Is hypnosis like sleep? Hypnosis is not at all like sleep and has nothing to do with sleep. Many of my clients, about to experience hypnosis for the first time, will tell me that they expect to lose consciousness during the session. After their hypnotherapy session they're almost always surprised to report that they were aware of everything and were able to hear everything and remembered everything.

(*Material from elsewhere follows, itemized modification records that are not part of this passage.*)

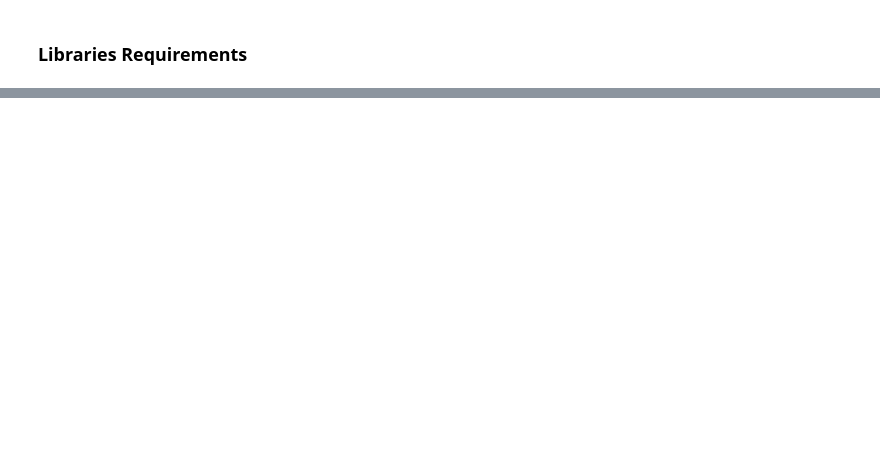
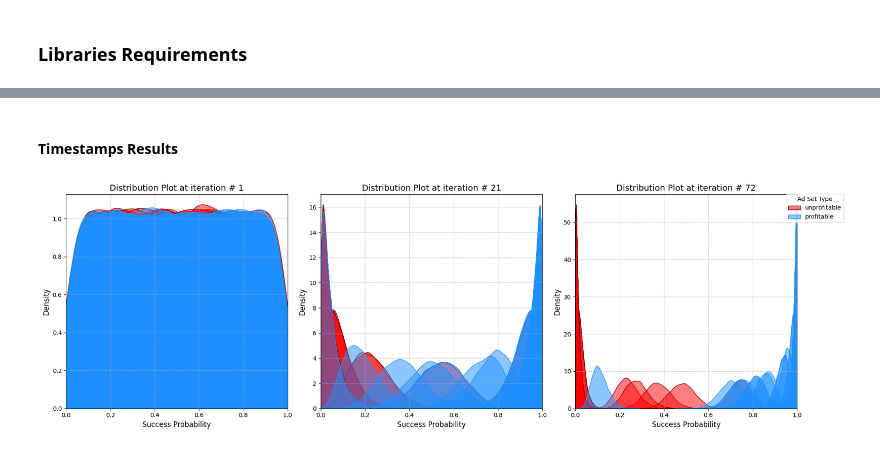
Before and after one commit to notnormasatall/web-ads-filtering-with-ts, a Jupyter notebook: filtering-algorithm.ipynb, the cells around one changed output, grey strips where cells are left out. Cells and saved outputs as stored; diff of their text form; code cells hidden in the pictures; blank space fills up the shorter version.

```diff
--- a/filtering-algorithm.ipynb
+++ b/filtering-algorithm.ipynb
@@ -20,3 +60,4 @@ with open('config.json', 'r') as f:
     config_data = json.load(f)
 
 PROCESSING_INFO = config_data['PROCESSING_INFO']
+TRAIN_INFO = config_data['TRAIN_INFO']
@@ -187,11 +64,7 @@ def process_df(filename, processing_info=PROCESSING_INFO, prefix = "", to_return
-# %%
-FILES = [
-    "01-14.04.2023.csv",
-    "03-09.09.2023.csv",
-    "01-07.11.2023.csv",
-    "12-18.12.2023.csv",
-    "15-17.02.2024.csv",
-]
-
-for filename in tqdm(FILES):
-    data = process_df(filename, prefix="", to_return=True)
+# %%
+PATHS = [
+    "15-17.02.2024.csv"
+]
+
+DATA = [pd.read_csv(f"./processed/{path}") for path in PATHS]
+MODEL = load_model_parameters()["Gradient Boosting"]
@@ -197,0 +236,60 @@ for filename in tqdm(FILES):
+# %% [markdown]
+#### Timestamps Results
+# %%
+def plot_adset_dist_combined(history, timestamps):
+    """
+    Plots the distribution of success probabilities for ad sets at multiple timestamps.
+
+    Args:
+        history (dict): A dictionary containing information about ad sets at different timestamps.
+                        Each key represents a timestamp, and the corresponding value is a list of ad sets.
+                        Each ad set is an object containing information about its actions and success.
+        timestamps (list): A list of timestamps for which the distribution plots will be generated.
+
+    Returns:
+        None
+    """
+    plt.figure(figsize=(18, 6))
+
+    handles, labels = [], []
+
+    for i, timestamp in enumerate(timestamps, 1):
+        ax = plt.subplot(1, len(timestamps), i)
+        plt.title(f'Distribution Plot at iteration # {timestamp+1}', fontsize=14)
+
+        labeled = {'profitable': False, 'unprofitable': False}
+
+        for ad in history[timestamp]:
+            samples = ad.action.sample(10000)
+            color = 'red' if ad._successful == 0 else "dodgerblue"
+            edgecolor = 'darkred' if ad._successful == 0 else "dodgerblue"
+            label = 'unprofitable' if ad._successful == 0 else 'profitable'
+
+            if not labeled[label]:
+                sns.kdeplot(samples, fill=True, color=color, edgecolor=edgecolor, label=label, alpha=0.5)
+                labeled[label] = True
+            else:
+                sns.kdeplot(samples, fill=True, color=color, edgecolor=edgecolor, alpha=0.5)
+
+        plt.xlabel('Success Probability', fontsize=12)
+        plt.ylabel('Density', fontsize=12)
+        plt.xlim(0, 1)
+        plt.grid(True, linestyle='--', alpha=0.7)
+
+        new_handles, new_labels = ax.get_legend_handles_labels()
+        for handle, label in zip(new_handles, new_labels):
+            if label not in labels:
+                handles.append(handle)
+                labels.append(label)
+
+    plt.tight_layout()
+
+    plt.figlegend(handles, labels, loc='upper right', bbox_to_anchor=(1.05, 0.95), title='Ad Set Type')
+
+    plt.show()
+
+
+# Posterior Distributions Plot
+plot_adset_dist_combined(history, [0, 20, 71])
+# %% [output]
+[figure, added]
```
Also changed, not shown: parts of 15 cells of this notebook, 4 other files.
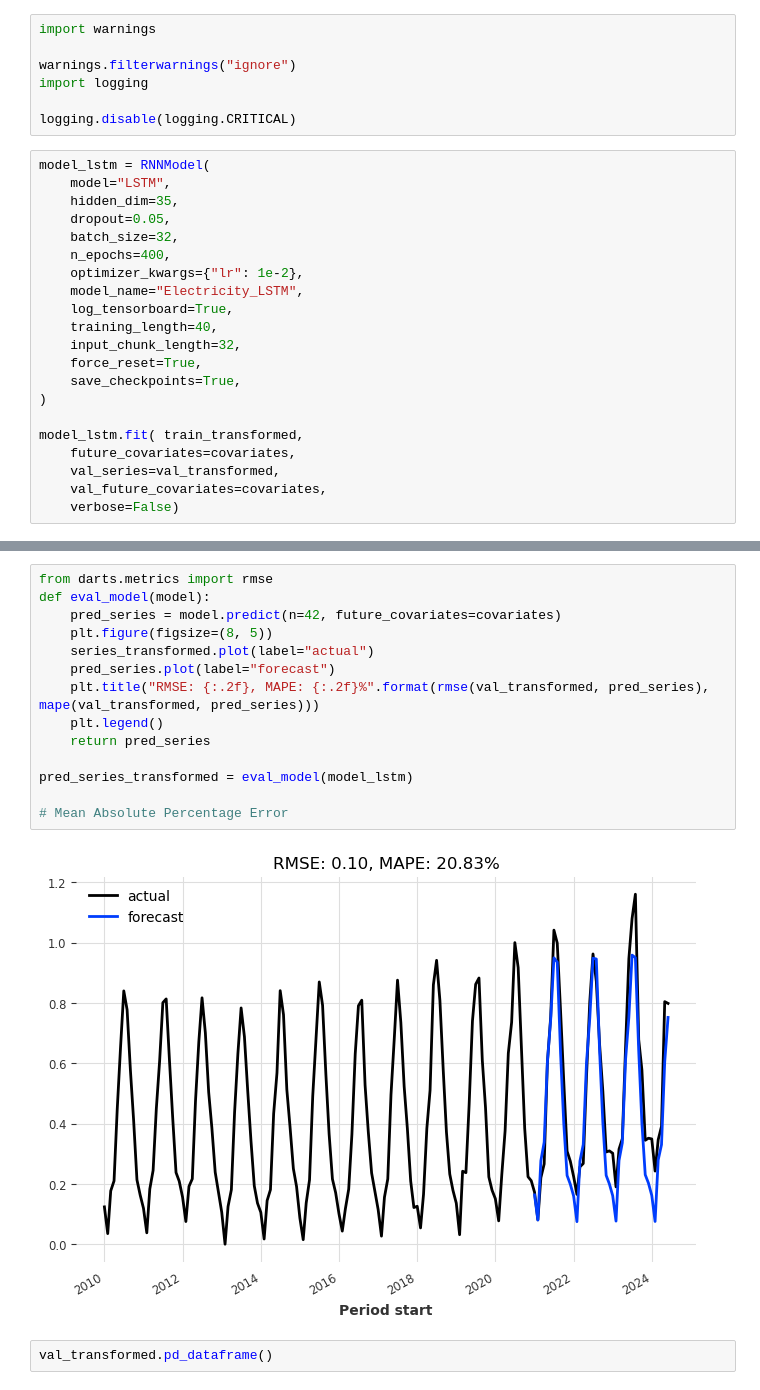
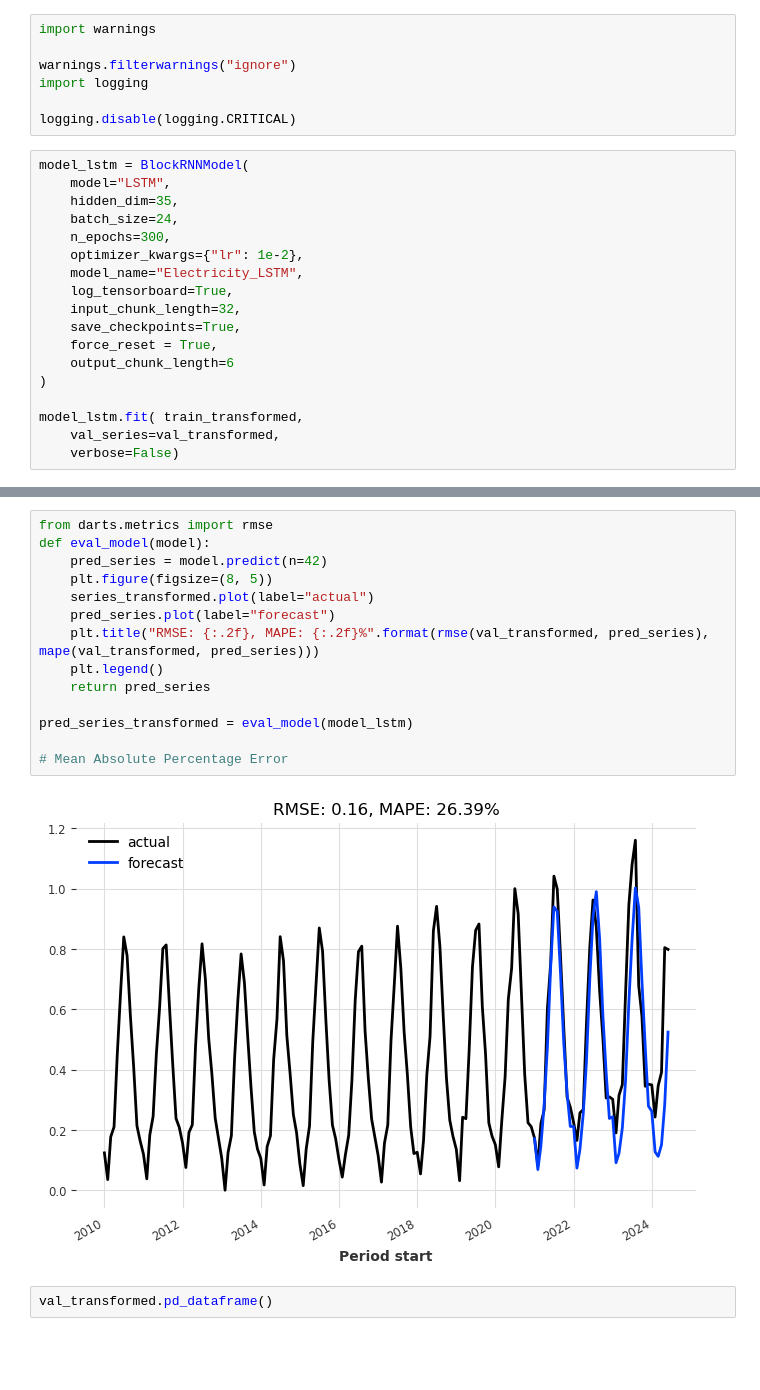
Before and after one commit to TheVeryCoolJackson/COMPSCI760-Electricity-Timeseries, a Jupyter notebook: RNN_test/RNN_test.ipynb, the cells around one changed output, grey strips where cells are left out. Drawn from its saved outputs; the diff is of its cells as text; blank space fills up the shorter version.

Commit message:
hyperparameter tuning and model changed to blockRNN

```diff
--- a/RNN_test/RNN_test.ipynb
+++ b/RNN_test/RNN_test.ipynb
@@ -82,24 +77,21 @@ import logging
 
 logging.disable(logging.CRITICAL)
 # %%
-model_lstm = RNNModel(
+model_lstm = BlockRNNModel(
     model="LSTM",
     hidden_dim=35,
-    dropout=0.05,
-    batch_size=32,
-    n_epochs=400,
+    batch_size=24,
+    n_epochs=300,
     optimizer_kwargs={"lr": 1e-2},
     model_name="Electricity_LSTM",
     log_tensorboard=True,
-    training_length=40,
     input_chunk_length=32,
-    force_reset=True,
     save_checkpoints=True,
+    force_reset = True,
+    output_chunk_length=6
 )
 
 model_lstm.fit( train_transformed,
-    future_covariates=covariates,
     val_series=val_transformed,
-    val_future_covariates=covariates,
     verbose=False)
 # %% [output]
@@ -107,19 +99,19 @@ RNNModel(model=LSTM, hidden_dim=35, n_rnn_layers=1, dropout=0.05, training_lengt
 # %%
 from darts.metrics import rmse
 def eval_model(model):
-    pred_series = model.predict(n=42, future_covariates=covariates)
+    pred_series = model.predict(n=42)
     plt.figure(figsize=(8, 5))
     series_transformed.plot(label="actual")
     pred_series.plot(label="forecast")
     plt.title("RMSE: {:.2f}, MAPE: {:.2f}%".format(rmse(val_transformed, pred_series), mape(val_transformed, pred_series)))
     plt.legend()
     return pred_series
 
 pred_series_transformed = eval_model(model_lstm)
 
 # Mean Absolute Percentage Error
 # %% [output]
-[figure, old version]
+[figure, new version]
 # %%
 val_transformed.pd_dataframe()
 # %% [output]
```
Also changed, not shown: parts of 4 cells of this notebook.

If you watch a person going into hypnosis it really does look like the person is going to sleep. They’re not! The word “hypnosis” was originally coined by a Scottish surgeon named James Braid. James Braid obviously also thought it had something to do with sleep because “Hypnos” is the Greek god of sleep. Dr Braid later realized his mistake and tried to rename hypnosis by calling it "monoideaism” (a marked preoccupation with one idea or subject). Unfortunately the word hypnosis stuck and is still in use today.
I remember years ago having two sisters visit my practice together. One sister, let’s call her Lilly, wanted some work done in hypnosis and her sister, Eve, was there to keep her company. Having
completing a thorough preliminary consultation with Lilly, with her permission I helped guide her into hypnosis. As she was able to follow instructions well she quickly dropped into a deep state of hypnosis and I went ahead and did the work. At the end of the session I emerged her from hypnosis. She took one look at me and said “I wasn't hypnotised! I could hear everything you said!”
I should have been flabbergasted. I’d just spent a full hour very thoroughly explaining to her why she would be able to hear everything I was saying when in deep hypnosis! But I wasn't. This is a normal reaction to people that are new to hypnosis. Their expectation of losing consciousness is sometimes so great that they completely ignore my advice. Fortunately her sister Eve was sitting patiently in the waiting room. I called her to come and help.
With both sisters seated comfortably in my office, I again directed Lilly into hypnosis. As she dropped into hypnosis all the tension left her face, her shoulders sagged and it was obvious to Eve watching this that something had happened. Her sister was breathing very lightly and her body was completely limp. I looked at Eve and shrugged. She returned my stare and nodded confirmation. I emerged Lilly from hypnosis and asked her if she’s been hypnotised to which she said “NO!”
Eve couldn’t believe it! She started laughing and shook her head. She'd just watched her sister drop into a deep state of hypnosis! It was nice to have someone understand how the hypnotherapist feels for a change! Eve described what she’d witnessed to her sister Lilly, who still insisted that she’d not been hypnotised because she was aware of everything and could remember everything.
The trouble with hypnosis is there isn’t a bell that rings inside your head when you’re in hypnosis. It just feels like you’re sitting with your eyes closed listening to, and following directions. Of course you feel more relaxed in hypnosis if the hypnotherapist suggests that you do. In hypnosis your mind is more alert and more wide awake than it is right now. Hypnosis has nothing to do with sleep. It never has and it never will.
Troy Robins - Certified Clinical Hypnotherapist based in Oxford & Witney, Oxfordshire in the UK.